BEGIN Given records
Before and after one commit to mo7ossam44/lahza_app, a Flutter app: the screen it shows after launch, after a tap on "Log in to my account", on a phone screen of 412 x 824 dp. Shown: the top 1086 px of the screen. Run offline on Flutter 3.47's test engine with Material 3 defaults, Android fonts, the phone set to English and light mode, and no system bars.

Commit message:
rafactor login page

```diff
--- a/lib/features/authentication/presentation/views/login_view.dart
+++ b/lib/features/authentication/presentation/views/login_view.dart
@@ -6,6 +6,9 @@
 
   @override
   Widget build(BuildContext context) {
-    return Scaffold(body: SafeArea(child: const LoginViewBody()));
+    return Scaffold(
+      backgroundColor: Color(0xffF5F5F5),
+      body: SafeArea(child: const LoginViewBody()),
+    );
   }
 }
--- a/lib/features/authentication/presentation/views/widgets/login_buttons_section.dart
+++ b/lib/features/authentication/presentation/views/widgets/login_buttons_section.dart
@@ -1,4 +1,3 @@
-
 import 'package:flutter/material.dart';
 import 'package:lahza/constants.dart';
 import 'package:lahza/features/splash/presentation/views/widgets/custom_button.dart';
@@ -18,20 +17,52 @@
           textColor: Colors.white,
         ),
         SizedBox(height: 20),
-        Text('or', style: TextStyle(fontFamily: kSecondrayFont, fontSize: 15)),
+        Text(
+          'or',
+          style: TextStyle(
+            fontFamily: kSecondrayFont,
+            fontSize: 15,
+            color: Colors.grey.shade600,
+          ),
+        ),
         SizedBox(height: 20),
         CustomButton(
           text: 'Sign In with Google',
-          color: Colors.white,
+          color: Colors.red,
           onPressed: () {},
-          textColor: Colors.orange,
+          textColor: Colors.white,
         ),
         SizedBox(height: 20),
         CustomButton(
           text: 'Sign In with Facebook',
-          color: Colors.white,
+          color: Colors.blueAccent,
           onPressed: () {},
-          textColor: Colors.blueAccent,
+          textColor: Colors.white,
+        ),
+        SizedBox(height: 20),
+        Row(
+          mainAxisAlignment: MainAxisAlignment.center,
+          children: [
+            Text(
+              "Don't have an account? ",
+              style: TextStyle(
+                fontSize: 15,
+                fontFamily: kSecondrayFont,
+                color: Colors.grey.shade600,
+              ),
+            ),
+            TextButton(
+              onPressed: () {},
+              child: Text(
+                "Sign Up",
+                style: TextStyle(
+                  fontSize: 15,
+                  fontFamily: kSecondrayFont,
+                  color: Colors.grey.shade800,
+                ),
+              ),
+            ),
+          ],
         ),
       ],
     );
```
END Given records
BEGIN Given records
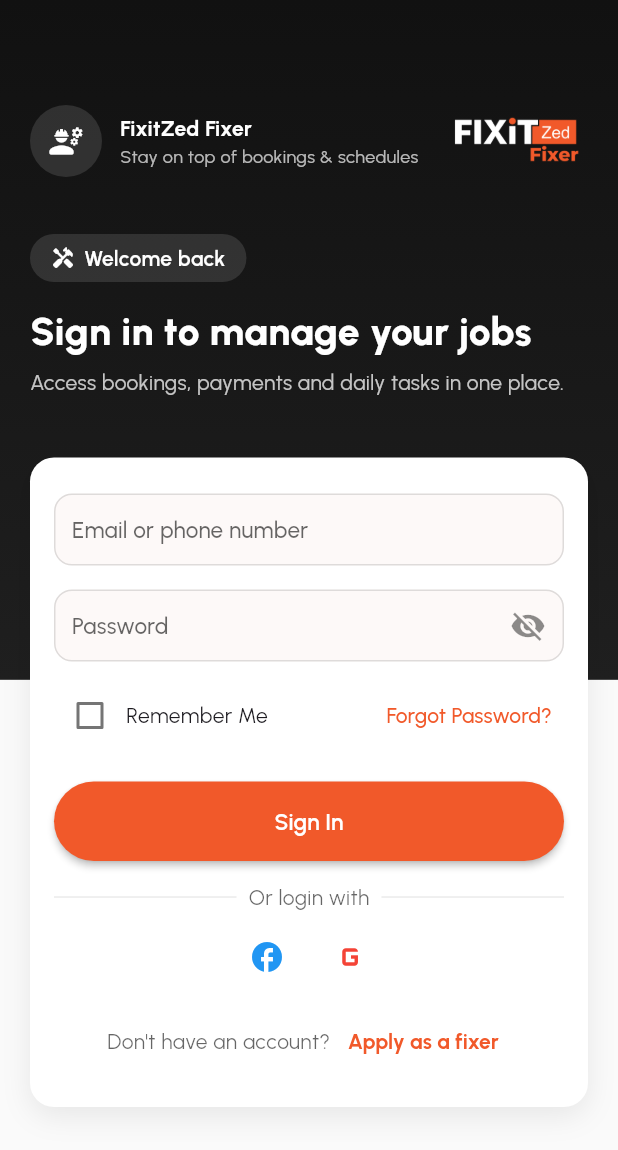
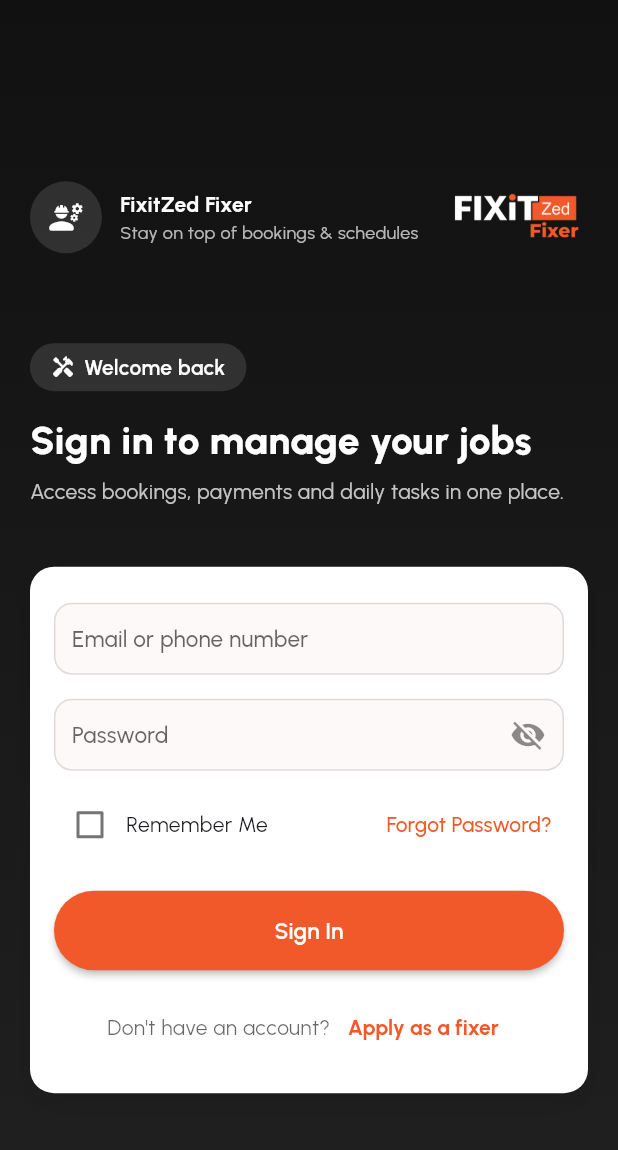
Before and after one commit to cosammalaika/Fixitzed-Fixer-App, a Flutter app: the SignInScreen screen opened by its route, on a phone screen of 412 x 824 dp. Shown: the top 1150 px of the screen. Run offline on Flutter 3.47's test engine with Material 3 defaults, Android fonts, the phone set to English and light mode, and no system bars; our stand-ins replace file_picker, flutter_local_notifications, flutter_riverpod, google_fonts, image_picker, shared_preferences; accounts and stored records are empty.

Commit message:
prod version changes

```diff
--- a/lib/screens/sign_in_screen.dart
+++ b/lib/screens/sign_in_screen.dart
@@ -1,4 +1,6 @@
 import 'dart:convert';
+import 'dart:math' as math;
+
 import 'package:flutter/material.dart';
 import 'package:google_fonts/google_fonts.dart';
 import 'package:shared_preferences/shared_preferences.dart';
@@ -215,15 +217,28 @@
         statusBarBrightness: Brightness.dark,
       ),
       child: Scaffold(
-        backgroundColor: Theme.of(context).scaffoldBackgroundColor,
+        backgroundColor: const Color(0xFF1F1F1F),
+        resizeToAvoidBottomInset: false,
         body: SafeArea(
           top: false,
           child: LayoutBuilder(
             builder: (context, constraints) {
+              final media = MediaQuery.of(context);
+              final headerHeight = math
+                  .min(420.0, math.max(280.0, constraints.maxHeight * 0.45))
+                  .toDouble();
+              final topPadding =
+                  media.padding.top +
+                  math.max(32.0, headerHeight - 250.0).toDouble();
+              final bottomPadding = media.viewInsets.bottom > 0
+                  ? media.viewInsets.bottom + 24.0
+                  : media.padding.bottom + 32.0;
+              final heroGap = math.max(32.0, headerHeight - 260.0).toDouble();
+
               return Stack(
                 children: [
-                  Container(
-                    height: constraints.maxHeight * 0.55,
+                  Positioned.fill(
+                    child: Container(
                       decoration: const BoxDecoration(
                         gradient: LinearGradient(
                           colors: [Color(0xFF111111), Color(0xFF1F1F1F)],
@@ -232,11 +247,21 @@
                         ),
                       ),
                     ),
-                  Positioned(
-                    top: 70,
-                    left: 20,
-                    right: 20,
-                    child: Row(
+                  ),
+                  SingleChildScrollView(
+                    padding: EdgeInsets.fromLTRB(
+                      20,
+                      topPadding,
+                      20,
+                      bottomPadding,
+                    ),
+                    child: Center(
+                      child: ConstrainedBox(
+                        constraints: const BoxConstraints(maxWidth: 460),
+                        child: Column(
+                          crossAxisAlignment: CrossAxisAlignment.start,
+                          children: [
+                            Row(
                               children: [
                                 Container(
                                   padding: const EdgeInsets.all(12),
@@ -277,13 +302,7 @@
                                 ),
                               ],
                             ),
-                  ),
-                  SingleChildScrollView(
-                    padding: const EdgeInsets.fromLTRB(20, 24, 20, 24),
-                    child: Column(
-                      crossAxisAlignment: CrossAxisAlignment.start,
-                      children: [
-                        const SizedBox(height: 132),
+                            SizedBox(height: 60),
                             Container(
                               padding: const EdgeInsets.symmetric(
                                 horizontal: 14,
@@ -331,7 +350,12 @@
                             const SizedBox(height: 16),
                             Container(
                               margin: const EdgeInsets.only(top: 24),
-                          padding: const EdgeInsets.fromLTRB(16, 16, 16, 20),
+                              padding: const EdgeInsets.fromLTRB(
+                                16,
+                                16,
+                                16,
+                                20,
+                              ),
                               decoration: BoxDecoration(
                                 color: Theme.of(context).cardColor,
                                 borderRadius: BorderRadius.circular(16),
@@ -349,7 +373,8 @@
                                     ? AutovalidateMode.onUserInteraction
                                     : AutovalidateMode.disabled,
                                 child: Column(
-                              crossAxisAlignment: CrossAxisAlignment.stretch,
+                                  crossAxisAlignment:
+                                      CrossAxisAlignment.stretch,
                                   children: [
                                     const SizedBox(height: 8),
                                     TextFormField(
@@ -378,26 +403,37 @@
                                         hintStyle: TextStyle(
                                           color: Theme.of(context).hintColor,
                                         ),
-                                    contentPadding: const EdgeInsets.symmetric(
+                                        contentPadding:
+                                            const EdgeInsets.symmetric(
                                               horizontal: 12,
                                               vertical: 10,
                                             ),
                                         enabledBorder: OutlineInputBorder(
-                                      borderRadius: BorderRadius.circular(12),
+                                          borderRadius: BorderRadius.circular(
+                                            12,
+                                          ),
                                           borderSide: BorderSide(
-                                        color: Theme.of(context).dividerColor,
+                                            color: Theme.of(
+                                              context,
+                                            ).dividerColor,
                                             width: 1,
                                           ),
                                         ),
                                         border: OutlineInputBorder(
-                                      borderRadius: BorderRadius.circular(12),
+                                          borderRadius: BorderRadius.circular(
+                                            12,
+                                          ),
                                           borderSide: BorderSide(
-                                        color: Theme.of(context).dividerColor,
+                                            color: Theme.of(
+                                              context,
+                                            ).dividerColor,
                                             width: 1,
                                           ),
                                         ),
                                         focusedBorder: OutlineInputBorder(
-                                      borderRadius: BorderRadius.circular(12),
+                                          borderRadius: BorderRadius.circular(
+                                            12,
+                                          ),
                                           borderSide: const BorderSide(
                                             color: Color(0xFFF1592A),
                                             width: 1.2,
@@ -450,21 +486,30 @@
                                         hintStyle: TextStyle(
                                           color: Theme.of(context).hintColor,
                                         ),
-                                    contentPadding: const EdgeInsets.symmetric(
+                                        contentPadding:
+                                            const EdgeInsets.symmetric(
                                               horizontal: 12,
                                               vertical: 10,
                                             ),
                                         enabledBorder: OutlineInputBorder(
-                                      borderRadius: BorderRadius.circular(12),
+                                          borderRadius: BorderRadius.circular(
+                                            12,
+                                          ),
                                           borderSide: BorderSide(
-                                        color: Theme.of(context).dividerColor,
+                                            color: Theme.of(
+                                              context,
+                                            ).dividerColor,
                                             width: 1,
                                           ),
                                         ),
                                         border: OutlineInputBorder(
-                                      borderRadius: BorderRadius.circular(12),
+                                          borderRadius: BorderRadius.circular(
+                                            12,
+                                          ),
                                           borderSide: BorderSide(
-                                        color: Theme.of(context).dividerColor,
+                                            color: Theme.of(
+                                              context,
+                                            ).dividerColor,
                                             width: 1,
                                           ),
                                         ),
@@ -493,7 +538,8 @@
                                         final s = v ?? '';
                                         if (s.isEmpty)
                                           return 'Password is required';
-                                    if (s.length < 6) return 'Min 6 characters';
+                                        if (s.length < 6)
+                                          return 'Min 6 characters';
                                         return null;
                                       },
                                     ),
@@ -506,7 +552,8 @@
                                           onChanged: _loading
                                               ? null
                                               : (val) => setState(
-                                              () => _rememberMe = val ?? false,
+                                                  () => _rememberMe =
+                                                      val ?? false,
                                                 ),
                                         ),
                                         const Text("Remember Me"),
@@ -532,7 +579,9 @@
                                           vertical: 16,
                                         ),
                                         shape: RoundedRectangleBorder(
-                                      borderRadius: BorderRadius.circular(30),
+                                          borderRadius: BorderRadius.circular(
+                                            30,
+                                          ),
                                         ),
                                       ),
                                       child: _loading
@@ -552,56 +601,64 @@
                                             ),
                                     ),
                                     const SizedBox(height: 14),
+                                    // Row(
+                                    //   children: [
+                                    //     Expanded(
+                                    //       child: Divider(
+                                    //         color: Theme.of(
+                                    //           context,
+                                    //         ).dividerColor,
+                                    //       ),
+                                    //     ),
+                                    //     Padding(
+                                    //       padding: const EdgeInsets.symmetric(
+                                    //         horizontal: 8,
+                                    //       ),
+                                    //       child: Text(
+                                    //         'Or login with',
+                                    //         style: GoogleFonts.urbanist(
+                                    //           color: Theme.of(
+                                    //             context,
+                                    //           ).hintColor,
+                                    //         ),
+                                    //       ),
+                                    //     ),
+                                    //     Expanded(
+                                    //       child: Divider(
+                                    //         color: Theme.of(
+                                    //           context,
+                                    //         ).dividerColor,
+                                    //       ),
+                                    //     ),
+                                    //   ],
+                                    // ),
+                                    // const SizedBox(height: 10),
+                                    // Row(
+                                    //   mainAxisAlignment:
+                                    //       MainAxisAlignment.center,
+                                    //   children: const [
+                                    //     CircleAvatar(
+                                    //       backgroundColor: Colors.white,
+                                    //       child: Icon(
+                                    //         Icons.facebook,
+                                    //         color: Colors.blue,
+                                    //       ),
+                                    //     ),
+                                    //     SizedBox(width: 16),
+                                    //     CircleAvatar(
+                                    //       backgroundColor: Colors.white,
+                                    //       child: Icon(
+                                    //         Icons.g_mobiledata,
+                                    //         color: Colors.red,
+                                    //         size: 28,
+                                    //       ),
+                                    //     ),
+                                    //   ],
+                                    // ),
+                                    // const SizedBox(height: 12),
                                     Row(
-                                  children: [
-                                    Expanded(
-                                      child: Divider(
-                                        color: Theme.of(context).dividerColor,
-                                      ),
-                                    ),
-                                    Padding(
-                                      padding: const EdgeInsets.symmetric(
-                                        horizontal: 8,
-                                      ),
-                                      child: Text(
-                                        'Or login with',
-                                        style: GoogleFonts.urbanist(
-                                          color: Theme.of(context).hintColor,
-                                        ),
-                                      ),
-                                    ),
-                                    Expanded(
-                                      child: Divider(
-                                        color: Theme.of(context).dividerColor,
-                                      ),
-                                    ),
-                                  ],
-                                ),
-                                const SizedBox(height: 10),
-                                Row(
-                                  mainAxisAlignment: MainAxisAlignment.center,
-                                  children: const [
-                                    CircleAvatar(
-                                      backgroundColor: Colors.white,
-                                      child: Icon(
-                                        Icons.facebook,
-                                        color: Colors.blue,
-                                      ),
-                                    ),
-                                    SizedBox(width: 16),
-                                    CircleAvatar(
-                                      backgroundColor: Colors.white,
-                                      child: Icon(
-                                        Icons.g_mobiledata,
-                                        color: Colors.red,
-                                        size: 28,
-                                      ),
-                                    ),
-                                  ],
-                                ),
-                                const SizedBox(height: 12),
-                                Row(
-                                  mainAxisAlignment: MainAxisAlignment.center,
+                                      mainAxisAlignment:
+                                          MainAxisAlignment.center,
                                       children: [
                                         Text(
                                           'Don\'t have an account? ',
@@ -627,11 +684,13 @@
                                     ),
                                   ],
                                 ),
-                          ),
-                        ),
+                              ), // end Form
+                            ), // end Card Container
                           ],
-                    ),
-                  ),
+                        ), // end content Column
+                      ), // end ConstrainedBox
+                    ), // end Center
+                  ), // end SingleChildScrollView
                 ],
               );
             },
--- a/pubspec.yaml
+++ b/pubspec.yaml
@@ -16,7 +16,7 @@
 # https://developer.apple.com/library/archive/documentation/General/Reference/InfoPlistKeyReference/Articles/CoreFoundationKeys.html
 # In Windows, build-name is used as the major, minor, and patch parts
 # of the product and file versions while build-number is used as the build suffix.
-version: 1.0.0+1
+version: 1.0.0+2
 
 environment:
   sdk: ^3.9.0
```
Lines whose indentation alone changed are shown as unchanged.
END Given records
**Task description:**
Above are entries; state the number of lines among them that contain "horizontal", and nothing else.

**Solution:**
5